And as I think — as you said, the US military did indeed allow me to embed, despite many of my controversial articles and despite some of the concern that they had here and there. I haven’t really had very many bad experiences with them. They do seem quite open, as long as the military perceives that you’re going to be sort of fair to the soldiers and you’re not, in a way, anti-soldier. If you’re critical of the mission itself or the way it’s being implemented, to be fair to them, they do still allow you to embed. My positions on the war in Iraq and Afghanistan are fairly well known, and yet I have been invited more than once.
SHARIF ABDEL KOUDDOUS: And a public affairs officer told you that it was the most alarming report he had read of a journalist?
NIR ROSEN: Their concern, among others, was that I was going to disembed and then wander off and hang out with the Taliban, which is not an easy thing to do. You can’t just go knock on their door and ask if you can hang out with them. But there was that concern, and it was in the report that I would pursue — I forget exactly how it was worded. So they did ask me to please stay with the American troops and not go join the Taliban.
SHARIF ABDEL KOUDDOUS: And, Colonel Shanks, so the Rendon Group is no longer working with the US military in Afghanistan, effective today; is that correct?
COL. WAYNE SHANKS: We have requested that their contract be terminated. I can’t tell you exactly the date, because it’s in contracting channels. I’m not the contracting officer. I’ve just requested that it be terminated.
SHARIF ABDEL KOUDDOUS: And who will be doing their work? Will the US military now do its own profiles of journalists in Afghanistan?
COL. WAYNE SHANKS: Well, I mean, I have media monitors that monitor what news reporting is out there, and they send me reports on a daily basis. That work still continues, just doesn’t happen to be with the Rendon Group.
AMY GOODMAN: So all contracts are now ended with the Rendon Group?
COL. WAYNE SHANKS: I can only speak to US Forces-Afghanistan.

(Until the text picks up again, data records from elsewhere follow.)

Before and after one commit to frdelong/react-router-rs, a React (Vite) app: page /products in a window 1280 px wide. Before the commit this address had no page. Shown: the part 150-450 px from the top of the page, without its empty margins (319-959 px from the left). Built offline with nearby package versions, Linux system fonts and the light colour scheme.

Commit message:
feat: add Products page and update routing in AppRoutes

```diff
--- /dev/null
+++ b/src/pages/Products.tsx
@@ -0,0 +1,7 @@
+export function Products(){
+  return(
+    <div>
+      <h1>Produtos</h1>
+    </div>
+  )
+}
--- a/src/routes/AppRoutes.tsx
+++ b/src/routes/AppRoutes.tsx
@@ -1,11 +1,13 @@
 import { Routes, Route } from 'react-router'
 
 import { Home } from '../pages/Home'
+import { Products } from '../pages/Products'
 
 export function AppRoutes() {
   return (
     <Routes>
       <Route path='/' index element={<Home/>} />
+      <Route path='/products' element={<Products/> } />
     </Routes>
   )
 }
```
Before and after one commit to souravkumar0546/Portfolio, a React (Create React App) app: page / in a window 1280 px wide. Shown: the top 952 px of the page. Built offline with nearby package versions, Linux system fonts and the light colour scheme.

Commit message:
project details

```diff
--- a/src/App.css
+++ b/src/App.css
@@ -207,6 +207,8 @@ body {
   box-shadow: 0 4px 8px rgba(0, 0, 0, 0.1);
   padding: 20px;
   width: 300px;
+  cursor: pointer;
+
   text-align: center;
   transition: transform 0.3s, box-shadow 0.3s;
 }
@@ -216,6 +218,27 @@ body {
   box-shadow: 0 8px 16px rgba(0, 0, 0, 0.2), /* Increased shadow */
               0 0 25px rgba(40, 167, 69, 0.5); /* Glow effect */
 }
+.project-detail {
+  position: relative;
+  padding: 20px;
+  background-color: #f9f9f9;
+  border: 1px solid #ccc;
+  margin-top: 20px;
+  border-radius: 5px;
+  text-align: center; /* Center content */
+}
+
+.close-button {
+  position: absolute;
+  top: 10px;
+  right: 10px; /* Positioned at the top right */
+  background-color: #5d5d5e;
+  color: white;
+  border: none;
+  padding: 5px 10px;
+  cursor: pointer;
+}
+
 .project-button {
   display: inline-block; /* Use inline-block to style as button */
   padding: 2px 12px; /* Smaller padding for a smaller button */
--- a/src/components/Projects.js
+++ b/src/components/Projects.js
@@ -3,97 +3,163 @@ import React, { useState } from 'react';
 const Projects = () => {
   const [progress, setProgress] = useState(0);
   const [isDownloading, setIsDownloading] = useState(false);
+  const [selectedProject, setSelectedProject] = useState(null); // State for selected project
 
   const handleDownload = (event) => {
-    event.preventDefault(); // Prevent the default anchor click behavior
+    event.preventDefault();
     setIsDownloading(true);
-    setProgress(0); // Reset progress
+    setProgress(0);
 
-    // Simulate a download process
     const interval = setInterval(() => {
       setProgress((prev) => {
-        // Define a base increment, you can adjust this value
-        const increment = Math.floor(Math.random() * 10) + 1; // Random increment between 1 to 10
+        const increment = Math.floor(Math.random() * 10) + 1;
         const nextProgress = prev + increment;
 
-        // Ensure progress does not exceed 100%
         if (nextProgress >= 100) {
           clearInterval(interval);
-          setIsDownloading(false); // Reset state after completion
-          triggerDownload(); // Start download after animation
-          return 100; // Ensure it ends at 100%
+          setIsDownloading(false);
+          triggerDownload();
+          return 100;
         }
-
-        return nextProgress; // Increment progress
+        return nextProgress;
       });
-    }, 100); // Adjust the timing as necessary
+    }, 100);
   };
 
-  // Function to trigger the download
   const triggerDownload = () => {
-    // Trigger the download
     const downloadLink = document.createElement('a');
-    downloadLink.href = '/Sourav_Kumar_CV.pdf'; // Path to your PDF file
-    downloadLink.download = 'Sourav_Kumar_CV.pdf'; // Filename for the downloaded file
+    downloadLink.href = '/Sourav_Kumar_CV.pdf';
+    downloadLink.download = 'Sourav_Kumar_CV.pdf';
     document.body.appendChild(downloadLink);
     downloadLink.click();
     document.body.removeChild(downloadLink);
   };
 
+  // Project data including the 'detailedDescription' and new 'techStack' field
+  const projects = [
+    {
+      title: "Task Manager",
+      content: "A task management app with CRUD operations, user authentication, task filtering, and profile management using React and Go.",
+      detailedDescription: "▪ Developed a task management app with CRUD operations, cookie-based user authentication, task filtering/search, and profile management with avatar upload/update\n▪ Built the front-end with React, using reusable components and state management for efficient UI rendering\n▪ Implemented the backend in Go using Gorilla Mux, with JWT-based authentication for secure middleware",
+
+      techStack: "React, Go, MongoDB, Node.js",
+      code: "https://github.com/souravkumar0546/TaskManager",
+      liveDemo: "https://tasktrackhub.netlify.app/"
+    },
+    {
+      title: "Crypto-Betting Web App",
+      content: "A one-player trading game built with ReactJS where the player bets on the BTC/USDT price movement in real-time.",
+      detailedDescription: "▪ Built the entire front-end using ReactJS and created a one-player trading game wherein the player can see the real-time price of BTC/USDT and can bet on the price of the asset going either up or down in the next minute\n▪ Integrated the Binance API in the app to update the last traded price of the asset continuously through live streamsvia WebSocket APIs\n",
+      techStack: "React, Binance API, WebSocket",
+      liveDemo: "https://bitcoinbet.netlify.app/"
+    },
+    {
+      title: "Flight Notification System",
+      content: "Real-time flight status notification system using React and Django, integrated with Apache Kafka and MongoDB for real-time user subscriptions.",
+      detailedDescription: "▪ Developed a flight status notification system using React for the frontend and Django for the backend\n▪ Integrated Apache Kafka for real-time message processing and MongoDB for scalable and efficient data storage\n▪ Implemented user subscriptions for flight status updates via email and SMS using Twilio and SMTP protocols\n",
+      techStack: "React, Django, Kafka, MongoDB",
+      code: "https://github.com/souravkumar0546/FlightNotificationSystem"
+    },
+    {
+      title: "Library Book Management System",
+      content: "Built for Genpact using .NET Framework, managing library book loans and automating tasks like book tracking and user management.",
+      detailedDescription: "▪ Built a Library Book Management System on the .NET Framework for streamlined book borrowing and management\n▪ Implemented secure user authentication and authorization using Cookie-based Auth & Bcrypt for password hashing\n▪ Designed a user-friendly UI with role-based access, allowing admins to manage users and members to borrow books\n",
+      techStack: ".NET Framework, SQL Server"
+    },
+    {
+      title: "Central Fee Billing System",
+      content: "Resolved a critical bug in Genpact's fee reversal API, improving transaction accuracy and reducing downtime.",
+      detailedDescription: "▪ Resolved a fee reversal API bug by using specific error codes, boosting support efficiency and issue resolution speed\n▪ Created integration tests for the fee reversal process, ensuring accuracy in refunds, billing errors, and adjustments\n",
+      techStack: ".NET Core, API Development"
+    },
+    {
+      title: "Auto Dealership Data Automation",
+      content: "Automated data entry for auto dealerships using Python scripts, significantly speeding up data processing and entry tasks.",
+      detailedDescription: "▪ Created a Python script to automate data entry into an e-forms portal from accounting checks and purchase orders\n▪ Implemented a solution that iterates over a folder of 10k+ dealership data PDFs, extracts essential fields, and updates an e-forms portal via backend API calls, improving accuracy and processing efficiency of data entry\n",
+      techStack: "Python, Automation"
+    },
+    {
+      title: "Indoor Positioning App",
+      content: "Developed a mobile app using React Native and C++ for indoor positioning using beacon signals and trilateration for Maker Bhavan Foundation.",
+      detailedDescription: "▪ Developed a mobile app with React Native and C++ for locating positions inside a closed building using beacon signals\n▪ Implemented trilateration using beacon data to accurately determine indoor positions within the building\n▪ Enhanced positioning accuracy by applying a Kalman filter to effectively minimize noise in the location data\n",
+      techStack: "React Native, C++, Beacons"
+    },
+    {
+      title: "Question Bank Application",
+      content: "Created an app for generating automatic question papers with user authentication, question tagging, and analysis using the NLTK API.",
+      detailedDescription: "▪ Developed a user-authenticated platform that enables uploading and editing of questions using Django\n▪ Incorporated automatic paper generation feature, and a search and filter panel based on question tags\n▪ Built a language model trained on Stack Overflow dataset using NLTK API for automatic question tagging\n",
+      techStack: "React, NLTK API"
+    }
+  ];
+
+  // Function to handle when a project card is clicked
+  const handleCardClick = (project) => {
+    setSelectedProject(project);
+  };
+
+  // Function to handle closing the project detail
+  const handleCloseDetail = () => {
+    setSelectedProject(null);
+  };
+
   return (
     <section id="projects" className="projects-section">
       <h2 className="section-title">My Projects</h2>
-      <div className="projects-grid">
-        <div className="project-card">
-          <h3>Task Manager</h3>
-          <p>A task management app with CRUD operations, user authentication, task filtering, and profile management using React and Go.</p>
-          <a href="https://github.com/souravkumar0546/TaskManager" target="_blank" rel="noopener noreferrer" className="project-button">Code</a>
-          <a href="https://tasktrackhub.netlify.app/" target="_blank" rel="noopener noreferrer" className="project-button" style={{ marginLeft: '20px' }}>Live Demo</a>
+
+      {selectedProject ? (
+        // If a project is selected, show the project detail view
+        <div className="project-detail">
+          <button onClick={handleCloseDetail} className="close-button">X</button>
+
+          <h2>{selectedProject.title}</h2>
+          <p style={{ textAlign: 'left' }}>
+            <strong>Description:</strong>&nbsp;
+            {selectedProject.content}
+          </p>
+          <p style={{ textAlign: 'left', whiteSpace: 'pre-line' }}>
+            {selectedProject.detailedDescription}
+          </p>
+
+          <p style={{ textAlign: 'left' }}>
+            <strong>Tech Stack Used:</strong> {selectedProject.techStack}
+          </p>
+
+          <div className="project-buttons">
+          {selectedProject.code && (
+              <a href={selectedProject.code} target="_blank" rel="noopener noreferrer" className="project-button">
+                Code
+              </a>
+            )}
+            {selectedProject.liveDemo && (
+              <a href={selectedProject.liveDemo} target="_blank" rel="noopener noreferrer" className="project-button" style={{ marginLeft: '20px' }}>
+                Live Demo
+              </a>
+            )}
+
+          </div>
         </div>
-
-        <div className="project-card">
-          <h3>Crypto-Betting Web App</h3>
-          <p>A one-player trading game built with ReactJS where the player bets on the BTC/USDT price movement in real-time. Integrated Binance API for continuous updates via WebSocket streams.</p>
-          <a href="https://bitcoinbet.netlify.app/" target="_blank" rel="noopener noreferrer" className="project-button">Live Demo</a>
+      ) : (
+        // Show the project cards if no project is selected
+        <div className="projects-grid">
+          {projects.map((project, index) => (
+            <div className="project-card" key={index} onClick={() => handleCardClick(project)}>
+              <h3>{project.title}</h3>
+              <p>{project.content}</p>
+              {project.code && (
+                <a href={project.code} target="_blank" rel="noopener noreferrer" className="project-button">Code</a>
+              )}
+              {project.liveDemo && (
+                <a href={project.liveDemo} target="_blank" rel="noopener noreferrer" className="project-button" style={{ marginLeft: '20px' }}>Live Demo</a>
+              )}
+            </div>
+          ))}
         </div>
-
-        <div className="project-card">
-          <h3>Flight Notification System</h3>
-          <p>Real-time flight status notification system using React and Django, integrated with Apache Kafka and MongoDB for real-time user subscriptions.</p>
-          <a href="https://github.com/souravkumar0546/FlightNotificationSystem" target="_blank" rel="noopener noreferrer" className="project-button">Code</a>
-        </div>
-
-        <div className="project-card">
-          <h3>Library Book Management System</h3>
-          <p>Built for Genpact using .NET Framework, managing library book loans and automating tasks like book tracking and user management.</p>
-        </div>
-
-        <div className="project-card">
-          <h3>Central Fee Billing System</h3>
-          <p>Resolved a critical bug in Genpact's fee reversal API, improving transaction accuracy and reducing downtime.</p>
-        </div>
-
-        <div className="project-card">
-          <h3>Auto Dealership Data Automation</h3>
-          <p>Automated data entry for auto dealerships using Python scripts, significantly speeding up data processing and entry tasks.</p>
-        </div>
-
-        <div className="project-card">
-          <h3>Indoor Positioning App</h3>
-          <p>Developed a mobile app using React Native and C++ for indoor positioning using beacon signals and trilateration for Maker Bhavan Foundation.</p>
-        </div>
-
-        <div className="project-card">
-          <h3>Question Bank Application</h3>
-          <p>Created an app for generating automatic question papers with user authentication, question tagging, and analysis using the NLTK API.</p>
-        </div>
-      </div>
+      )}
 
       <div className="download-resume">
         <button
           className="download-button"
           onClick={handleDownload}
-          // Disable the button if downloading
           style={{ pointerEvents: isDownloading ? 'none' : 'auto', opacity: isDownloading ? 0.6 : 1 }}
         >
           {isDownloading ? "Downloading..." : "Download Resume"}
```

AMY GOODMAN: Well, Colonel Wayne Shanks, we want to thank you very much for being with us, public affairs officer for US and NATO forces in Afghanistan; and Nir Rosen, as well, independent journalist, fellow at the NYU Center on Law and Security. He just came back from Afghanistan, where he was embedded. I want to thank you both for being with us.